• [Description of the task]:
Of all the lines in the material, count those containing the string "date" and write only the resulting number.

• [Extracted material]:

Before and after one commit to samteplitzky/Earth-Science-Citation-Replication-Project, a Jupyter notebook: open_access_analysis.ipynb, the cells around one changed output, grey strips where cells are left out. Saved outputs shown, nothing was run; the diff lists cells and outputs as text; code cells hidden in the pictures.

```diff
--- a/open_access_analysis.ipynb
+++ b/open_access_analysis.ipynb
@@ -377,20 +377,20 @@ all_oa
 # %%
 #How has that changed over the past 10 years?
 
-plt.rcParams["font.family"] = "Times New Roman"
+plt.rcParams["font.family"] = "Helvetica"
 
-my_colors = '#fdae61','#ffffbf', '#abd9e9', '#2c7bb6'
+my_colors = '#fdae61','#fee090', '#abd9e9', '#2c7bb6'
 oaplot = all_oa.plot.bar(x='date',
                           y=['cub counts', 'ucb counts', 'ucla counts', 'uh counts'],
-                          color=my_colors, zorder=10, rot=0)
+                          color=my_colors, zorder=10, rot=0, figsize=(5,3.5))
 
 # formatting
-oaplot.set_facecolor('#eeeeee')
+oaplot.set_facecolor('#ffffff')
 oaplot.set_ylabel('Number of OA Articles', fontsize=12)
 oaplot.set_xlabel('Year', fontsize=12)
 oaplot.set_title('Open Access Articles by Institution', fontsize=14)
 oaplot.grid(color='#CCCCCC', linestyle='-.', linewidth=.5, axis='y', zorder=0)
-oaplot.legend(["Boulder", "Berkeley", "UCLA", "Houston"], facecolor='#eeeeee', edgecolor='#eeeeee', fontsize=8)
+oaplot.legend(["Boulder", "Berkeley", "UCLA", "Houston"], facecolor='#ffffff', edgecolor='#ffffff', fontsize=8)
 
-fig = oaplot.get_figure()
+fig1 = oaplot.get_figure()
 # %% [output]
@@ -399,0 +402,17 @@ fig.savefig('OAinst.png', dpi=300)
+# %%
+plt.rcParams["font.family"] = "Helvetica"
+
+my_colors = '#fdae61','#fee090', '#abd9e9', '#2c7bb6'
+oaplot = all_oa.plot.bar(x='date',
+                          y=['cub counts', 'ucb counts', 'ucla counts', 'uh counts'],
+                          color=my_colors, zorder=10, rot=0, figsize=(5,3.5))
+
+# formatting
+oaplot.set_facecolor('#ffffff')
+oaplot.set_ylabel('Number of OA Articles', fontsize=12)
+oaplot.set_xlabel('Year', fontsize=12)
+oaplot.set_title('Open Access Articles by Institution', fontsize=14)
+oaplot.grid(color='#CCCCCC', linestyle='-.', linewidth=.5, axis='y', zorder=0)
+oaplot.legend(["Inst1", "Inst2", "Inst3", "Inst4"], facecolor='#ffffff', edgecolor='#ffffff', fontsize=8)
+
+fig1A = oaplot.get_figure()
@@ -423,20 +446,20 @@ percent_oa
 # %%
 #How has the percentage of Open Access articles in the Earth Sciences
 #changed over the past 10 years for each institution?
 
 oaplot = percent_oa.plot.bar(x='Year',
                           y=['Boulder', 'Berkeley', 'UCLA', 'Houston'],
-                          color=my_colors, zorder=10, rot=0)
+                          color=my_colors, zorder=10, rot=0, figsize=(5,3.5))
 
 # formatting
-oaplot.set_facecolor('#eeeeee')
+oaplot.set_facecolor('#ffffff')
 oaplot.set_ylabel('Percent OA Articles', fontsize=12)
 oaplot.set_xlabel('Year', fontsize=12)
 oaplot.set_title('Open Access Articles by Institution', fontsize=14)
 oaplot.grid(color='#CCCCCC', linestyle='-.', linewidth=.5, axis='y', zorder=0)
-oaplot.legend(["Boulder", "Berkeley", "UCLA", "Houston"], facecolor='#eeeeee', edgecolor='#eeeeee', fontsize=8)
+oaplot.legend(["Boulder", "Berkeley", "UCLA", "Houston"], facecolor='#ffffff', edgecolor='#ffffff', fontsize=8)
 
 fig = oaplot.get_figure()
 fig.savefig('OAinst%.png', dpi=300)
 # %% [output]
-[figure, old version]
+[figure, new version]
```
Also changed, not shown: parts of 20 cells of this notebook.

• [Response to this exercise]:
2